Dickinson went through knee surgery during the offseason, but there was still concern about whether he had a future in the NFL. That was set aside when he was considered to be progressing well in his recovery as of early July 1977. During the Buccaneers' offseason, the quarterbacks on the roster changed entirely, with Dickinson being the only holdover; Gary Huff was now the starter, and Dickinson was fighting for a backup role alongside Mike Boryla and Randy Hedberg. After the Buccaneers lost Boryla and Huff to injuries, the former for the season, Dickinson ended up being the starting quarterback for the team's final preseason game against the Bills. In the game, Dickinson completed 2 of 12 passes for -2 yards and was sacked three times in a 17–6 loss. A week after the game against the Bills, Dickinson was released by the Buccaneers along with four other players. The Buccaneers re-signed him after Huff got injured in late October, but Dickinson was again released a couple weeks later.
McNabb saw his first NFL regular season action in the second half against the Tampa Bay Buccaneers in a 19-5 home loss on September 19. He made his first career start at home against Washington on November 14, completing 8 of 21 passes for 60 yards in a 35-28 win.

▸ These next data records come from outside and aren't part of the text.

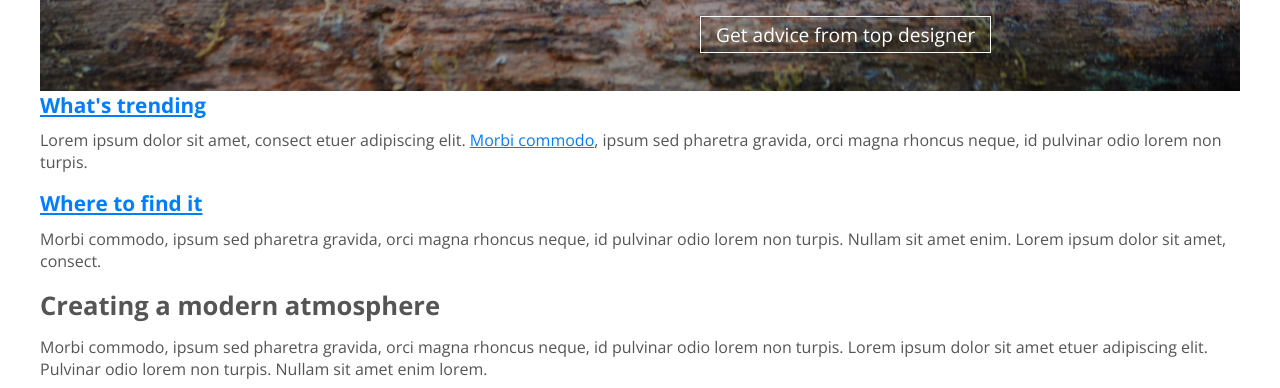
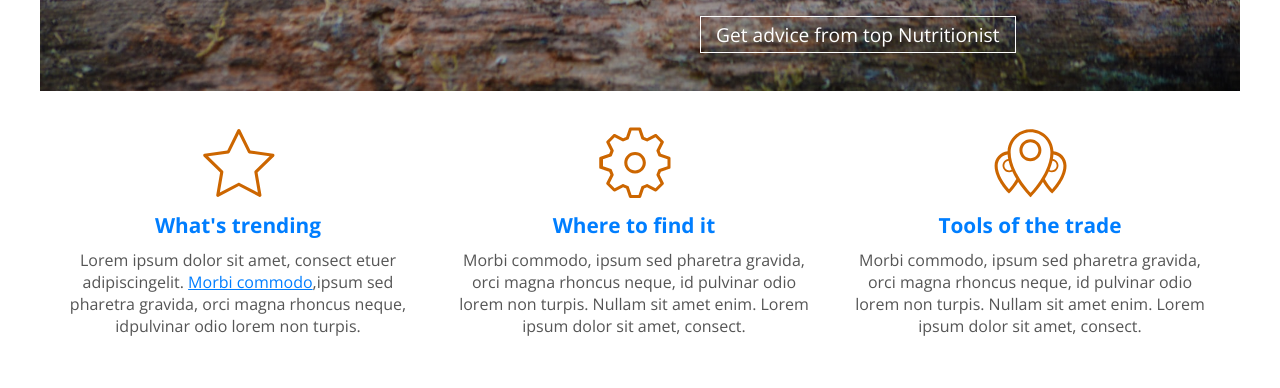
Before and after one commit to aayodipe/Everyday-thing, a plain HTML site: page index.html in a window 1280 px wide. Shown: the part 339-727 px from the top of the page. Drawn offline with nearby package versions, Linux system fonts and the light colour scheme.

Commit message:
Style the main section

```diff
--- a/css/screen.css
+++ b/css/screen.css
@@ -34,6 +34,7 @@ a.btn {
 
 a.btn:hover { background-color: rgba(0,0,0,0.8);}
 
+
 /* Header */
 
 header {height:430px; background:#cf0004 url('../image/banner_1200.jpg') no-repeat center bottom; position: relative;
@@ -63,3 +64,18 @@ header div.hero h1 {
      margin: 0 0 30px 0;
      color: #fff;
 }
+/* Section-All */
+section { padding: 0 30px;}
+/* Clear the float */
+section::after {content: ""; display:block; clear:both}
+
+/* Section-Main  */
+section.main { margin-top: 20px; margin-bottom:30px; padding: 0;}
+section.main aside { width:33%; float: left; text-align: center;}
+section.main .content {margin:15px; background: no-repeat center top; background-size: 75px 75px;padding-top: 85px;}
+
+section.main aside h3 a{ text-decoration:none;}
+section.main aside h3 a:hover{ color: rgba(40, 150, 165, 0.4);}
+section.main .content.trending{background-image: url('../image/icon_star.svg');}
+section.main .content.find-it{background-image: url('../image/icon_gear.svg');}
+section.main .content.tools{background-image: url('../image/icon_marker.svg');}
--- a/index.html
+++ b/index.html
@@ -12,19 +12,25 @@
 				<a href="index.html" class="site-logo" title="Vicade Beauty"><span>Vicade Beauty</span></a>
 				<div class="hero">
 					<h1>Add Interest with natural textures</h1>
-					<a href="#" class="btn" title="Get advice from top designer">Get advice from top designer</a>
+					<a href="#" class="btn" title="Get advice from top Nutritionist">Get advice from top Nutritionist</a>
 				</div>
 			</header>
 			<section class="main">
 				<aside>
-					<div class="content">
+					<div class="content trending">
 						<h3><a href="#">What&apos;s trending</a></h3>
-			<p>Lorem ipsum dolor sit amet, consect etuer adipiscing elit. <a href="http://codifydesign.com">Morbi commodo</a>, ipsum sed pharetra gravida, orci magna rhoncus neque, id pulvinar odio lorem non turpis.</p>
+			               <p>Lorem ipsum dolor sit amet, consect etuer adipiscingelit. <a href="http://codifydesign.com">Morbi commodo</a>,ipsum sed pharetra gravida, orci magna rhoncus neque, idpulvinar odio lorem non turpis.</p>
 					</div>
 				</aside>
 				<aside>
-					<div class="content">
+					<div class="content find-it">
 						<h3><a href="#">Where to find it</a></h3>
+			               <p>Morbi commodo, ipsum sed pharetra gravida, orci magna rhoncus neque, id pulvinar odio lorem non turpis. Nullam sit amet enim. Lorem ipsum dolor sit amet, consect.</p>
+					</div>
+				</aside>
+				<aside>
+					<div class="content tools">
+						<h3><a href="#">Tools of the trade</a></h3>
 			               <p>Morbi commodo, ipsum sed pharetra gravida, orci magna rhoncus neque, id pulvinar odio lorem non turpis. Nullam sit amet enim. Lorem ipsum dolor sit amet, consect.</p>
 					</div>
 				</aside>
```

He also had nine carries for 49 rushing yards and led the team to a pair of successful two-point conversions (one rush and one pass). He was the first Eagles rookie to start at quarterback since Brad Goebel, and the first Eagles rookie draft pick to start since John Reaves in 1972. With the win, McNabb became the first Eagles rookie quarterback to win his first NFL start since Mike Boryla (December 1, 1974 against Green Bay) and the first Eagle quarterback to win his first start since Ty Detmer (October 13, 1996 against New York Giants).
In 1967, one of the ABA's charter franchises was awarded to a group in Kansas City, Missouri, headed by Southern Californian businessman James Trindle. However, Trindle was unable to find a suitable arena in the Kansas City area. League commissioner George Mikan suggested moving the team to Denver. After agreeing to name Denver native and former NBA player Vince Boryla as general manager, Trindle moved his team to Denver as the Denver Larks, named after Colorado's state bird. The Trindle group was severely undercapitalized, leading Mikan to order the Larks to post a $100,000 performance bond or lose the franchise. Hours before the deadline, Trindle sold a ⅔ controlling interest to Denver trucking magnate Bill Ringsby for $350,000. Ringsby then renamed the team the Rockets, after his company's long-haul trucks.
The expected preseason quarterback battle between Mike Boryla and Gary Huff failed to occur, as both suffered knee injuries in the first two preseason games. This left the team with just two healthy quarterbacks: Parnell Dickinson, who had less than a full year's experience due to a knee injury, and rookie Randy Hedberg. Jeb Blount was eventually claimed off waivers from the Oakland Raiders. Hedberg won the starting job with strong performances in the final two preseason games. Dickinson proved prone to throwing interceptions, due to trouble reading defenses and a tendency to throw late passes over the middle, and was cut from the team during training camp. The former Minot State quarterback Hedberg's surprising rise from fourth-stringer to opening-day starter led to shouts of "Why not Minot?", sales of "RH Positive" T-shirts, and the addition of a radio affiliate in faraway North Dakota.